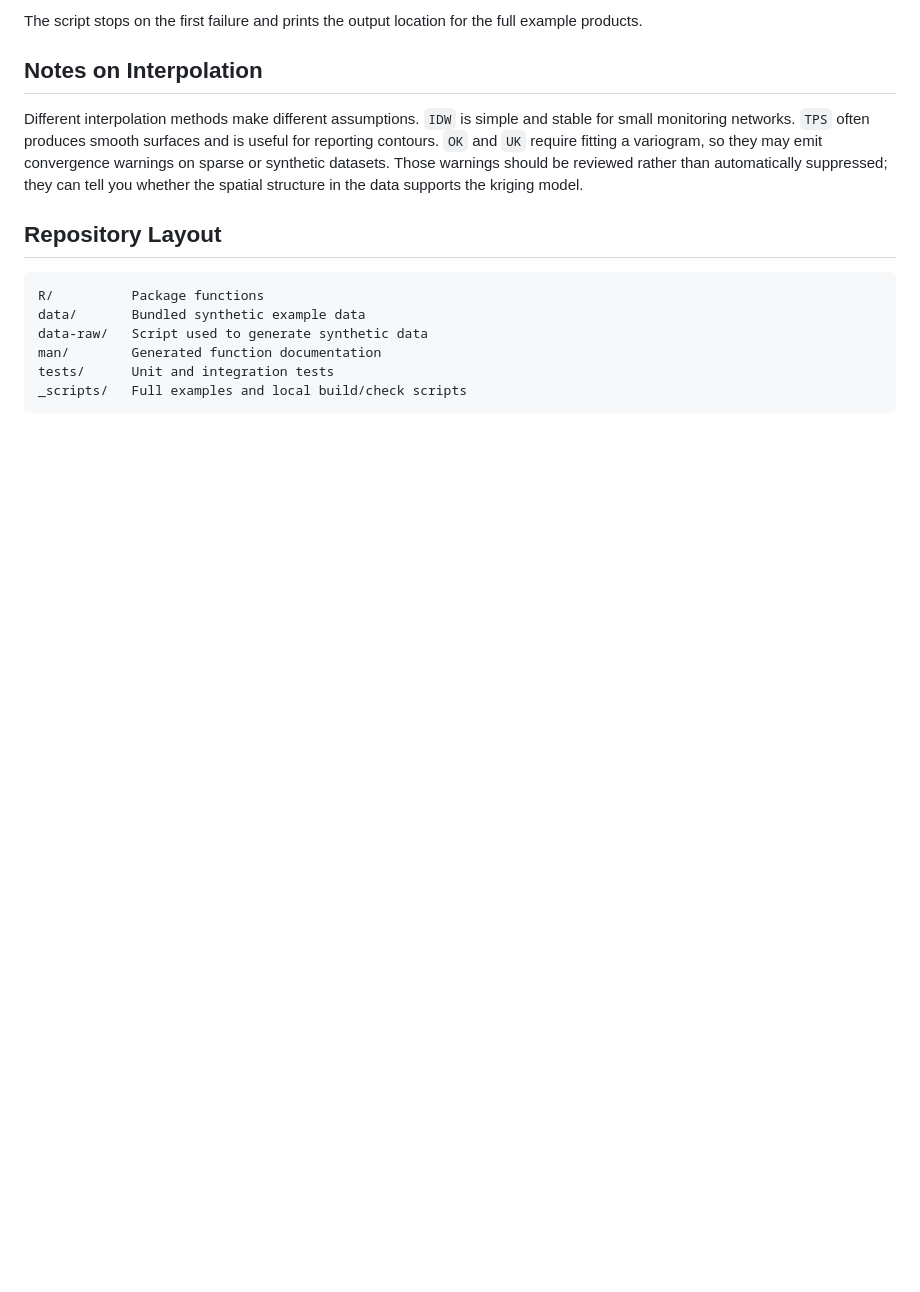
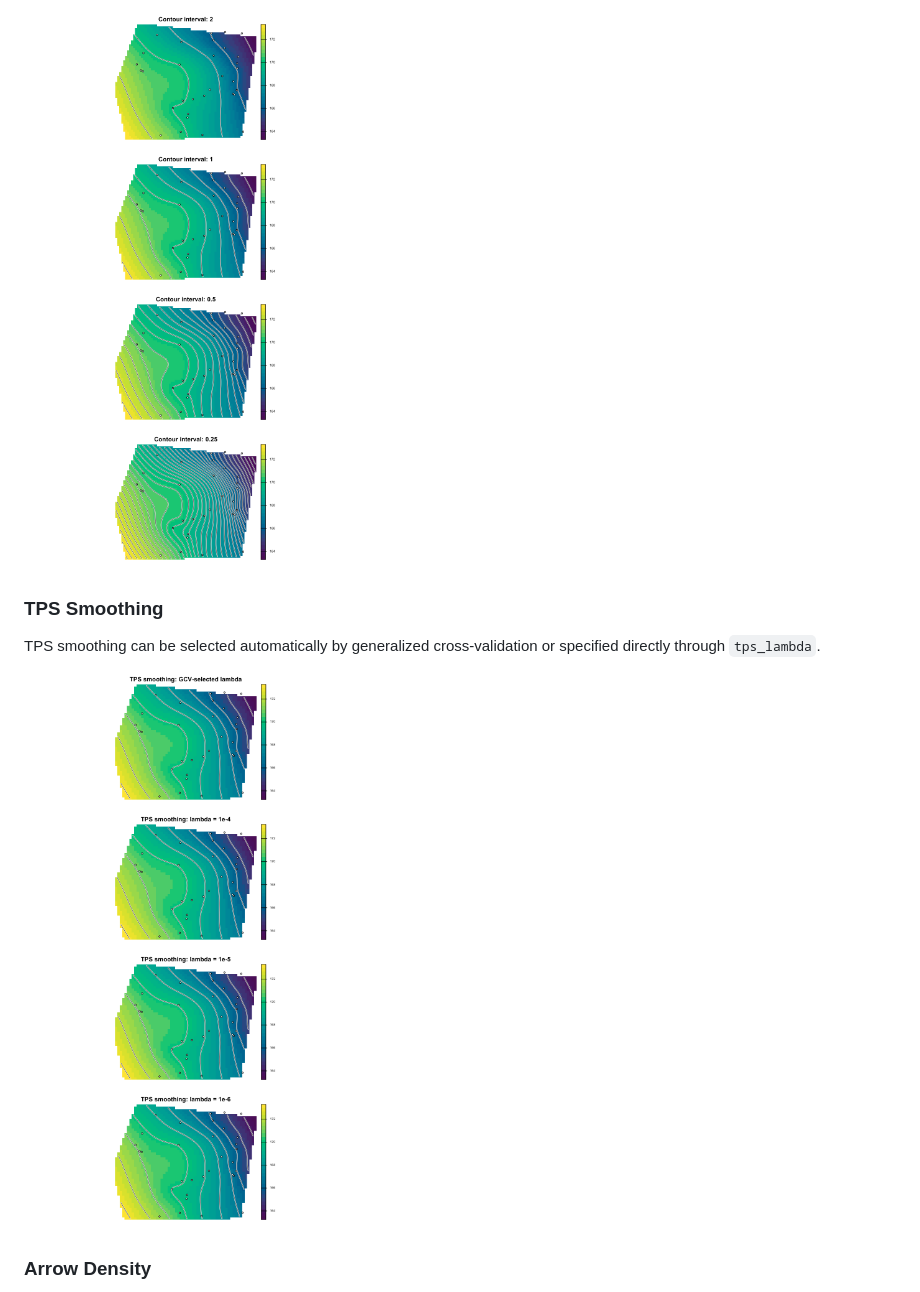
Before and after one commit to el-cordero/potentiomap, a Markdown page: README.md, the part around the change printed below. Rendered like a GitHub page; pictures changed too: man/figures/contour_intervals.png (added), man/figures/tps_smoothing.png (added); blank space fills up the shorter version.

````diff
--- a/README.md
+++ b/README.md
@@ -260,24 +267,12 @@ It runs:
 
-The script stops on the first failure and prints the output location for the
-full example products.
+![Contour interval comparison](man/figures/contour_intervals.png)
 
-## Notes on Interpolation
+### TPS Smoothing
 
-Different interpolation methods make different assumptions. `IDW` is simple and
-stable for small monitoring networks. `TPS` often produces smooth surfaces and
-is useful for reporting contours. `OK` and `UK` require fitting a variogram, so
-they may emit convergence warnings on sparse or synthetic datasets. Those
-warnings should be reviewed rather than automatically suppressed; they can tell
-you whether the spatial structure in the data supports the kriging model.
+TPS smoothing can be selected automatically by generalized cross-validation or
+specified directly through `tps_lambda`.
 
-## Repository Layout
+![TPS smoothing comparison](man/figures/tps_smoothing.png)
 
-```text
-R/          Package functions
-data/       Bundled synthetic example data
-data-raw/   Script used to generate synthetic data
-man/        Generated function documentation
-tests/      Unit and integration tests
-_scripts/   Full examples and local build/check scripts
-```
+### Arrow Density
 
````
Also changed, not shown: other parts of README.md (+175 -136 lines), man/figures/arrow_density.png (added), man/figures/arrow_scale.png (added), man/figures/grid_resolution.png (added), man/figures/interpolation_methods.png (added), 8 other files.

What is needed: Among the entries, copy every line containing the word "changed".

Result below:
Before and after one commit to el-cordero/potentiomap, a Markdown page: README.md, the part around the change printed below. Rendered like a GitHub page; pictures changed too: man/figures/contour_intervals.png (added), man/figures/tps_smoothing.png (added); blank space fills up the shorter version.
Also changed, not shown: other parts of README.md (+175 -136 lines), man/figures/arrow_density.png (added), man/figures/arrow_scale.png (added), man/figures/grid_resolution.png (added), man/figures/interpolation_methods.png (added), 8 other files.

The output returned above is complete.